**WORK INSTRUCTION:** The answer must be every line of the records below that contains the word "diagrams".

**Dataset records:**
● ● ● ● ● ● ●

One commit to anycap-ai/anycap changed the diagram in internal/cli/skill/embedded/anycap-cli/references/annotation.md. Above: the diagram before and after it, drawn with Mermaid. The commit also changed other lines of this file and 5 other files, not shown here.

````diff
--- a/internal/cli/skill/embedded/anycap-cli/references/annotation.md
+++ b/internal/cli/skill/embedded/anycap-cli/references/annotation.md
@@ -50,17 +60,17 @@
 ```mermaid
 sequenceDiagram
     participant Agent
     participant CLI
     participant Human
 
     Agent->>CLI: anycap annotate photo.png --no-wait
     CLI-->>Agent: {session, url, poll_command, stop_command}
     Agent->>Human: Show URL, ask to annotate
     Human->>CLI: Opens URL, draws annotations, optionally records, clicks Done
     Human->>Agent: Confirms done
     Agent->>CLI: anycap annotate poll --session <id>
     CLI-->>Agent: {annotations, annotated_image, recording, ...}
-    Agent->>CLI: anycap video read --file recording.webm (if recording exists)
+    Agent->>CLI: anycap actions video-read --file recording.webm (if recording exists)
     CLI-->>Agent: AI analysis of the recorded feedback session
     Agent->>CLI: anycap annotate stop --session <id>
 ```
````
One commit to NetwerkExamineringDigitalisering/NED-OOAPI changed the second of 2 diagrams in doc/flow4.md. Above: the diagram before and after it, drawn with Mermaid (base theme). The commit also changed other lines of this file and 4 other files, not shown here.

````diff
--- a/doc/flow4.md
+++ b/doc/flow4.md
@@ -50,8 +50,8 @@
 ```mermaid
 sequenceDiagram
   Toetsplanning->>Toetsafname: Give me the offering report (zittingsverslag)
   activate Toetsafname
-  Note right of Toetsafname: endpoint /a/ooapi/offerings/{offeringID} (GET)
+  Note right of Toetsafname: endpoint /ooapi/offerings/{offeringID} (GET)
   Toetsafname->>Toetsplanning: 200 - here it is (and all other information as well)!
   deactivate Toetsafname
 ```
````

● ● ● ● ● ● ●

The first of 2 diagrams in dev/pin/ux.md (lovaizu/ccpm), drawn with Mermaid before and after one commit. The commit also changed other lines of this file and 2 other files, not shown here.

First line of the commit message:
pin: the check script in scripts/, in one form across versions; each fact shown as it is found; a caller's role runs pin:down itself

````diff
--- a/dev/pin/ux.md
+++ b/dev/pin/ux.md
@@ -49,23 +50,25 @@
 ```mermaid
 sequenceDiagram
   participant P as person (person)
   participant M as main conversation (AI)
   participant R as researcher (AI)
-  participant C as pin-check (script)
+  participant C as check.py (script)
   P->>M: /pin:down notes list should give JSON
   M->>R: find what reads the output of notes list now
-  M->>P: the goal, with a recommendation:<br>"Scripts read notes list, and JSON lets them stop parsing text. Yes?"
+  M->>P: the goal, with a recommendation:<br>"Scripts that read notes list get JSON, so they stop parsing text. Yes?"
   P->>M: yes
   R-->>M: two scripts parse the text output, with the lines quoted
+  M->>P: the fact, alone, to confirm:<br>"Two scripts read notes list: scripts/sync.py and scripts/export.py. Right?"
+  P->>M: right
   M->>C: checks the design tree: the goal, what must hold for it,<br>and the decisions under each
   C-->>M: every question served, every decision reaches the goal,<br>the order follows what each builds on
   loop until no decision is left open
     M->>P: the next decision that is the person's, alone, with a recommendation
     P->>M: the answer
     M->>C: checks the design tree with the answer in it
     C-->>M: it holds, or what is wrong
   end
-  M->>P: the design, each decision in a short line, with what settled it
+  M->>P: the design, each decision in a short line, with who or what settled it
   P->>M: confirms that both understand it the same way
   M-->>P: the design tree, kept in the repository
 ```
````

● ● ● ● ● ● ●

**OUTPUT BELOW:**
One commit to NetwerkExamineringDigitalisering/NED-OOAPI changed the second of 2 diagrams in doc/flow4.md. Above: the diagram before and after it, drawn with Mermaid (base theme). The commit also changed other lines of this file and 4 other files, not shown here.
The first of 2 diagrams in dev/pin/ux.md (lovaizu/ccpm), drawn with Mermaid before and after one commit. The commit also changed other lines of this file and 2 other files, not shown here.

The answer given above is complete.